Your assignment –
Copy each line below in which the word "Actual" occurs.

Items listed in a dataset:
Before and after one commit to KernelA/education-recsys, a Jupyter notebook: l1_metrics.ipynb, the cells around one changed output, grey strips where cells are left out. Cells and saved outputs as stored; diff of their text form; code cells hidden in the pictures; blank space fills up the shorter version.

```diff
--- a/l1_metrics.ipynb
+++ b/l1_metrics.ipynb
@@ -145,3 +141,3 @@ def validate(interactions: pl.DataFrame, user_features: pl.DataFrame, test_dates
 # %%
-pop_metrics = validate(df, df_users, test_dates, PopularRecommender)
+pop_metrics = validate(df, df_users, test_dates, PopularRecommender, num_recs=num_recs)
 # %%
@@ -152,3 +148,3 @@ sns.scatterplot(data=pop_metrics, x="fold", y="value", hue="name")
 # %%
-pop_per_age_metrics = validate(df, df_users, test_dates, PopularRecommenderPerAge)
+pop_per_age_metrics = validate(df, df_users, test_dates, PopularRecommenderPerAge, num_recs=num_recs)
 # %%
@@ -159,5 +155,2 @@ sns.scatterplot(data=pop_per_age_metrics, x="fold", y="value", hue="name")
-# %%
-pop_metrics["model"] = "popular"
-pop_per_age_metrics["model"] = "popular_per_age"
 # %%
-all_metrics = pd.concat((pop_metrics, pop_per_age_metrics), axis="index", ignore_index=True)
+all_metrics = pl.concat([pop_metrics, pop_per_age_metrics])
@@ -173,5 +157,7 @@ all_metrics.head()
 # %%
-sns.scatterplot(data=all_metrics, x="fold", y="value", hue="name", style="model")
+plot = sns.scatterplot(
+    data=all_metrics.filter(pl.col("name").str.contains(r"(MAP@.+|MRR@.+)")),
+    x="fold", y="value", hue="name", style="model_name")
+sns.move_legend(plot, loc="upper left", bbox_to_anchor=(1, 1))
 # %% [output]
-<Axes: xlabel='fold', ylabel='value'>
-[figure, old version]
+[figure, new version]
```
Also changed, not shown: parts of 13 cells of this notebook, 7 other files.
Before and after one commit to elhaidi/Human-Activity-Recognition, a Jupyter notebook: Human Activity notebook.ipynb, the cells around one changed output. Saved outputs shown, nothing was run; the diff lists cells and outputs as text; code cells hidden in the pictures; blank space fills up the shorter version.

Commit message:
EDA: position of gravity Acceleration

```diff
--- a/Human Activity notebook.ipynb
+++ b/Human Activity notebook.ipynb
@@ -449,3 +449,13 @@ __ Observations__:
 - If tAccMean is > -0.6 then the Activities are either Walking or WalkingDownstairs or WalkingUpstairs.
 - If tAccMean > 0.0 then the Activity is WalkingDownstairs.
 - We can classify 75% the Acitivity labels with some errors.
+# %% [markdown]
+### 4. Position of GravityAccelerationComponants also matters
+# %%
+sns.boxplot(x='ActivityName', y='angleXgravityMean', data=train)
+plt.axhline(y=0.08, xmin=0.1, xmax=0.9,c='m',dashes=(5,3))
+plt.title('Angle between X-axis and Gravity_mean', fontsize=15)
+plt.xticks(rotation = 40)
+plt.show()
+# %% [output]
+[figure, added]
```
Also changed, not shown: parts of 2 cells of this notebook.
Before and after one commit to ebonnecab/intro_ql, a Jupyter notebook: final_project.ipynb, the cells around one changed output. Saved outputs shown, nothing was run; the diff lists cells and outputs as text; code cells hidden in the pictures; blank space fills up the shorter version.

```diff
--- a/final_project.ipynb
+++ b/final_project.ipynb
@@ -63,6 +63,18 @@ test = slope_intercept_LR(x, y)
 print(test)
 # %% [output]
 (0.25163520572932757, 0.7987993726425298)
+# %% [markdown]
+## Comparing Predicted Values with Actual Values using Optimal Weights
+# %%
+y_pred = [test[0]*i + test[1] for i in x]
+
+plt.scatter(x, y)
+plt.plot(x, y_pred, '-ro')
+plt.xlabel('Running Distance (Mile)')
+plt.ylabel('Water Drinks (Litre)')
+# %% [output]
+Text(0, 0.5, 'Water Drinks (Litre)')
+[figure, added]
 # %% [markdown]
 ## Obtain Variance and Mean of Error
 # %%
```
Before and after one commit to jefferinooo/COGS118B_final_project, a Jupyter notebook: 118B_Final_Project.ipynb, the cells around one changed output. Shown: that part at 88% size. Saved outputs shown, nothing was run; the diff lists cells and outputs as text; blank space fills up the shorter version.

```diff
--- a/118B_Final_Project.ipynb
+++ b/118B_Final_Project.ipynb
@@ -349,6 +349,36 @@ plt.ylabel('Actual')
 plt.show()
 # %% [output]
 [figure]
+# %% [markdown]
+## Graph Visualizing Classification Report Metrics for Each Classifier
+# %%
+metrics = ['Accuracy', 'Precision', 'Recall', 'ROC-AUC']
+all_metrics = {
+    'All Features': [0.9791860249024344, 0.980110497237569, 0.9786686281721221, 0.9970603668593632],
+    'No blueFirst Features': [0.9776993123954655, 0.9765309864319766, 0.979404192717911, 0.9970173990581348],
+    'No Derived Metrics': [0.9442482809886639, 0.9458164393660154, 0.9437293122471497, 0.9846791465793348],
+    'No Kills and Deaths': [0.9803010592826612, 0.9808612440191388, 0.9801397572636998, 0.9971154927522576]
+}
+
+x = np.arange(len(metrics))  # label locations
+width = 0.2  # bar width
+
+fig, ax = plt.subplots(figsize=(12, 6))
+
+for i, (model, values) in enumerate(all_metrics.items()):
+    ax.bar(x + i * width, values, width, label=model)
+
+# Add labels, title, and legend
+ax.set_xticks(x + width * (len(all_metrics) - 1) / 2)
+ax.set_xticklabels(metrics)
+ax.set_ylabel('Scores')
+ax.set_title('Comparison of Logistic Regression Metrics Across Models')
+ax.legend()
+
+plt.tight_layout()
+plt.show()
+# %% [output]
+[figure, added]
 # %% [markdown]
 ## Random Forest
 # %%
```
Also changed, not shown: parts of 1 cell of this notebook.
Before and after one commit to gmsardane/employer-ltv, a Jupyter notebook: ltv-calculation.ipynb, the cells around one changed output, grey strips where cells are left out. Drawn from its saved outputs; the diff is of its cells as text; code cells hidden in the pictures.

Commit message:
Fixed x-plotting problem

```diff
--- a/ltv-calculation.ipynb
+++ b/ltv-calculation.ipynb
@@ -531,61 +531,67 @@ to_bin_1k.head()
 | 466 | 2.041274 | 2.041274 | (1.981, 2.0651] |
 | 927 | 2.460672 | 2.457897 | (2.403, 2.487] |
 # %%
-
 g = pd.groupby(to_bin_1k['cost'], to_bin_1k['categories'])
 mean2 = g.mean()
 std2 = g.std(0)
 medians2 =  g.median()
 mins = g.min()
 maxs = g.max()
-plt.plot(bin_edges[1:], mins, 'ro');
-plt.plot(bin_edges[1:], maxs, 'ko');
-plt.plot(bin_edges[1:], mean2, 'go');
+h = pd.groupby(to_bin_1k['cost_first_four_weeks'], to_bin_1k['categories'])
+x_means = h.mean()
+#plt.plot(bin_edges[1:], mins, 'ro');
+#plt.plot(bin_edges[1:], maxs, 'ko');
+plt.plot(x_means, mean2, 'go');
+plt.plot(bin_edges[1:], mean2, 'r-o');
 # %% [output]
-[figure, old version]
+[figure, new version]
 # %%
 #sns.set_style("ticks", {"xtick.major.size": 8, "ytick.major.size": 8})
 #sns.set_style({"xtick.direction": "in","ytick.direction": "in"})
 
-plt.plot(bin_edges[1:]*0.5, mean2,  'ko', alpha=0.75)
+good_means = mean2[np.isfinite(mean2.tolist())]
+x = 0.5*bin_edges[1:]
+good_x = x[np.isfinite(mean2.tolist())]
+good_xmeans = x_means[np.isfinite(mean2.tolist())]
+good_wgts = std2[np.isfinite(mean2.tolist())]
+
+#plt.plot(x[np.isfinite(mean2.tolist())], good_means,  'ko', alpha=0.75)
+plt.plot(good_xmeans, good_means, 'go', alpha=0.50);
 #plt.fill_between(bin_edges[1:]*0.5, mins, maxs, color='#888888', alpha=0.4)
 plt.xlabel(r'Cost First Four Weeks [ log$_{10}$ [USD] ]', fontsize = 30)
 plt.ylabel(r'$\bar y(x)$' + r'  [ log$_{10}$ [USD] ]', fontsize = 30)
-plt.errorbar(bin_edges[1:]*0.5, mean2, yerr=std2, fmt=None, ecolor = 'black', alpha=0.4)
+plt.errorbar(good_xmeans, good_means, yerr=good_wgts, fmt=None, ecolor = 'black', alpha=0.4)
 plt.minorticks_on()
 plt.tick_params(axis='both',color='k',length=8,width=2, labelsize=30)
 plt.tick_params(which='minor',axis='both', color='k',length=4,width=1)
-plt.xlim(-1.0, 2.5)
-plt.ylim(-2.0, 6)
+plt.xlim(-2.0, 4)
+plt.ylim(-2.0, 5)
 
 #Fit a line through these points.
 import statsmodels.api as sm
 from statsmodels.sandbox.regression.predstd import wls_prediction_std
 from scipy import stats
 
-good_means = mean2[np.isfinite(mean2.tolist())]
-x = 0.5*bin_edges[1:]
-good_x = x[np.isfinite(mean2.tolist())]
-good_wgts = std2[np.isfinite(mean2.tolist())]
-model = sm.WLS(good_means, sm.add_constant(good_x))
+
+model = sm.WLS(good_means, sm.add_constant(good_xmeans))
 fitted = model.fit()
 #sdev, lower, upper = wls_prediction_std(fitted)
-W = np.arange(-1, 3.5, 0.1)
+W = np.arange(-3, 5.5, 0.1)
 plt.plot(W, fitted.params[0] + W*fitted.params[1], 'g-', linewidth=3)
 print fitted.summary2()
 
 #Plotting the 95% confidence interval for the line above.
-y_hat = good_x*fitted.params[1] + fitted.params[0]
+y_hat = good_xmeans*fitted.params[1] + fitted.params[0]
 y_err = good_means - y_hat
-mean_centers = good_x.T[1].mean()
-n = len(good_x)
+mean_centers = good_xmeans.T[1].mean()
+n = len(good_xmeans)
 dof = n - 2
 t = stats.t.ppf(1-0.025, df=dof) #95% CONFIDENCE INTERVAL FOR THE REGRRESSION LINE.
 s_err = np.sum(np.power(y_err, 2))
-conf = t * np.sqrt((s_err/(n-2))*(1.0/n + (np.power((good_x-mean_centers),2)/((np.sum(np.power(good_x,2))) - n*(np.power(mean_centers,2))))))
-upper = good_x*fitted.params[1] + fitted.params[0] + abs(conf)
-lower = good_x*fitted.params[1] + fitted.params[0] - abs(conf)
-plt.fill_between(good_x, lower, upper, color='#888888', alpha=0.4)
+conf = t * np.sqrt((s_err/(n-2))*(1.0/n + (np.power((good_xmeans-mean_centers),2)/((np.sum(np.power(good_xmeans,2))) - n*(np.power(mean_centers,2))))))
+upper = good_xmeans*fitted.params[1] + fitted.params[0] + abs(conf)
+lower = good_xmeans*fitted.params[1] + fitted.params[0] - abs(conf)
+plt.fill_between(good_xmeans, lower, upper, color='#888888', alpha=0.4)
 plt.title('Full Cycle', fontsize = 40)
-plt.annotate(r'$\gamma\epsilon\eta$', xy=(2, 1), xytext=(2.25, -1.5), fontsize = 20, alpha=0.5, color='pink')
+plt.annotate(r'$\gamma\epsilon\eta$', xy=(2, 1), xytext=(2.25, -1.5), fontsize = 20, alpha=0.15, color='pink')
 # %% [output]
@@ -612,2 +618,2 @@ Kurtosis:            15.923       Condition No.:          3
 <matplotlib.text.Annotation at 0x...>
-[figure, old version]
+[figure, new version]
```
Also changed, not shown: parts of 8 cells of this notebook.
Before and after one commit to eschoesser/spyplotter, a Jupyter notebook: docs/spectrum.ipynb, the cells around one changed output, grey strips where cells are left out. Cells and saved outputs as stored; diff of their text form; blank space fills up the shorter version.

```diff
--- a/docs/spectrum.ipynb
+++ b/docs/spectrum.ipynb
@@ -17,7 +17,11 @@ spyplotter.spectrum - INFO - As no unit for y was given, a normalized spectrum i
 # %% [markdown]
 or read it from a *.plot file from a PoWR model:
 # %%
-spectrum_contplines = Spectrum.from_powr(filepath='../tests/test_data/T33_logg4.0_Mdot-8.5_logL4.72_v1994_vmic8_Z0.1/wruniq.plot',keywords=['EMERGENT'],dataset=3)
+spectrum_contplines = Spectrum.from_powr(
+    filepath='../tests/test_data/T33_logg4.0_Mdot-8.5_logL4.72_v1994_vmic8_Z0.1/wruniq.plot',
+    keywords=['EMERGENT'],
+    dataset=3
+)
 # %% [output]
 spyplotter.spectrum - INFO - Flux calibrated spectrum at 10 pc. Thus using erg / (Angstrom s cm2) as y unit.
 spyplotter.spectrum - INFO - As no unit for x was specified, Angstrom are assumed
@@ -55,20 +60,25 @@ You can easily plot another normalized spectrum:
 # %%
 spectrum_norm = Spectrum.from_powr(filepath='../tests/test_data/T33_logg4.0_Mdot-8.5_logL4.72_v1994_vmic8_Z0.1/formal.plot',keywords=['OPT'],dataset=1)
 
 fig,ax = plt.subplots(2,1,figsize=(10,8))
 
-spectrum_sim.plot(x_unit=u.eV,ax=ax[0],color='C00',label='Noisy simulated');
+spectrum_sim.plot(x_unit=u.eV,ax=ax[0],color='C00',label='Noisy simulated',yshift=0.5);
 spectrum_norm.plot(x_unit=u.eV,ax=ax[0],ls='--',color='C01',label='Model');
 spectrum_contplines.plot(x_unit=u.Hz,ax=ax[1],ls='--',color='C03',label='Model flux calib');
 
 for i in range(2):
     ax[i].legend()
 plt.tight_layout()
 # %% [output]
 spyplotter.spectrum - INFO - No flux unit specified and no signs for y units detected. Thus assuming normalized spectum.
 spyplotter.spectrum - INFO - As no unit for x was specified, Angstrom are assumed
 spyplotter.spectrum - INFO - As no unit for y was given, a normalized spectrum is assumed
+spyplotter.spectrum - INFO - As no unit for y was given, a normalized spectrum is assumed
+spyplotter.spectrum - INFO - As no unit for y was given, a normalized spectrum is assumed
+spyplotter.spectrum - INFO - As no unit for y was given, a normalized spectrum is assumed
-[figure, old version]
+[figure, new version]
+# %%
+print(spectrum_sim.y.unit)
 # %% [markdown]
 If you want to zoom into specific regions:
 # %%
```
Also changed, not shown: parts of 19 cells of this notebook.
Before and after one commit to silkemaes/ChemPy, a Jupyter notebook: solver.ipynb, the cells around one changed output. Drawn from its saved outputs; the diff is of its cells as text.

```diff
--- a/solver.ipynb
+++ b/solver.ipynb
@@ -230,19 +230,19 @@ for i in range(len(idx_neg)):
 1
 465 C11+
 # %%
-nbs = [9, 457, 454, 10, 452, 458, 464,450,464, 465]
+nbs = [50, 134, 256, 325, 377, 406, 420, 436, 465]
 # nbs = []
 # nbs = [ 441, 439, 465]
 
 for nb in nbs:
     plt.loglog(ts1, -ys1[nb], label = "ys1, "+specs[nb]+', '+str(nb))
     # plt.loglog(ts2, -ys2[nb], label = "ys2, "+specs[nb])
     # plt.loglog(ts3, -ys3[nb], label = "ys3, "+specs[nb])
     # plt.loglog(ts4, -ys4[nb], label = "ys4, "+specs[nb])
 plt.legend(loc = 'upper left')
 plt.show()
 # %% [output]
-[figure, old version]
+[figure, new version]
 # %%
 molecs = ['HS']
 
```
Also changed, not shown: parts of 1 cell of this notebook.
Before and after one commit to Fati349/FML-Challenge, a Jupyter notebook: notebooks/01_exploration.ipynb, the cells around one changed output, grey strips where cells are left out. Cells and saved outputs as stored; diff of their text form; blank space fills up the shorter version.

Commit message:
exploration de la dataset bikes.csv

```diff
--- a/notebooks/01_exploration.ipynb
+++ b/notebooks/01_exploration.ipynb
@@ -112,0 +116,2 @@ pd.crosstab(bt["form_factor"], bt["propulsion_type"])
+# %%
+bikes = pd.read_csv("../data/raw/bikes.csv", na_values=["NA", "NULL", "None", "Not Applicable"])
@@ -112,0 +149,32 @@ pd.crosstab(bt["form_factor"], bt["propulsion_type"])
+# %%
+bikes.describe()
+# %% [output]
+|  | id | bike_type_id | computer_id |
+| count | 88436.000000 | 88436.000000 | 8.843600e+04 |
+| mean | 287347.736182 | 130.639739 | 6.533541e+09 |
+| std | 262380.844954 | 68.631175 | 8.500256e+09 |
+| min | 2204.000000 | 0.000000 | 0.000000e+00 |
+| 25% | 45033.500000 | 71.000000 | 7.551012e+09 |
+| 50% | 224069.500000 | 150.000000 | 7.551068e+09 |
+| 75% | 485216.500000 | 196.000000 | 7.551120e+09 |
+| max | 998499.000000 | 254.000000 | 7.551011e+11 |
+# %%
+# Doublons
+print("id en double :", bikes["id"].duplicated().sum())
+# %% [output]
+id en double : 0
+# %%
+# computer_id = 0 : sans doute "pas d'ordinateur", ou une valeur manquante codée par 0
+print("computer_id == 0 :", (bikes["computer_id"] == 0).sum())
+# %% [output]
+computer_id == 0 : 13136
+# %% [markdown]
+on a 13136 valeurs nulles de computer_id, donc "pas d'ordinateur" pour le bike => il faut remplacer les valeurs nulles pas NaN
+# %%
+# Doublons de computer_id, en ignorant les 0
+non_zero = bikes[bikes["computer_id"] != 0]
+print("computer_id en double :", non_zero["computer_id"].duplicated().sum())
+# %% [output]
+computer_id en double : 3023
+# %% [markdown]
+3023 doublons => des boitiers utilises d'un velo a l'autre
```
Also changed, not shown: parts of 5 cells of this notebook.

Solved exercise –
+## Comparing Predicted Values with Actual Values using Optimal Weights
@@ -349,6 +349,36 @@ plt.ylabel('Actual')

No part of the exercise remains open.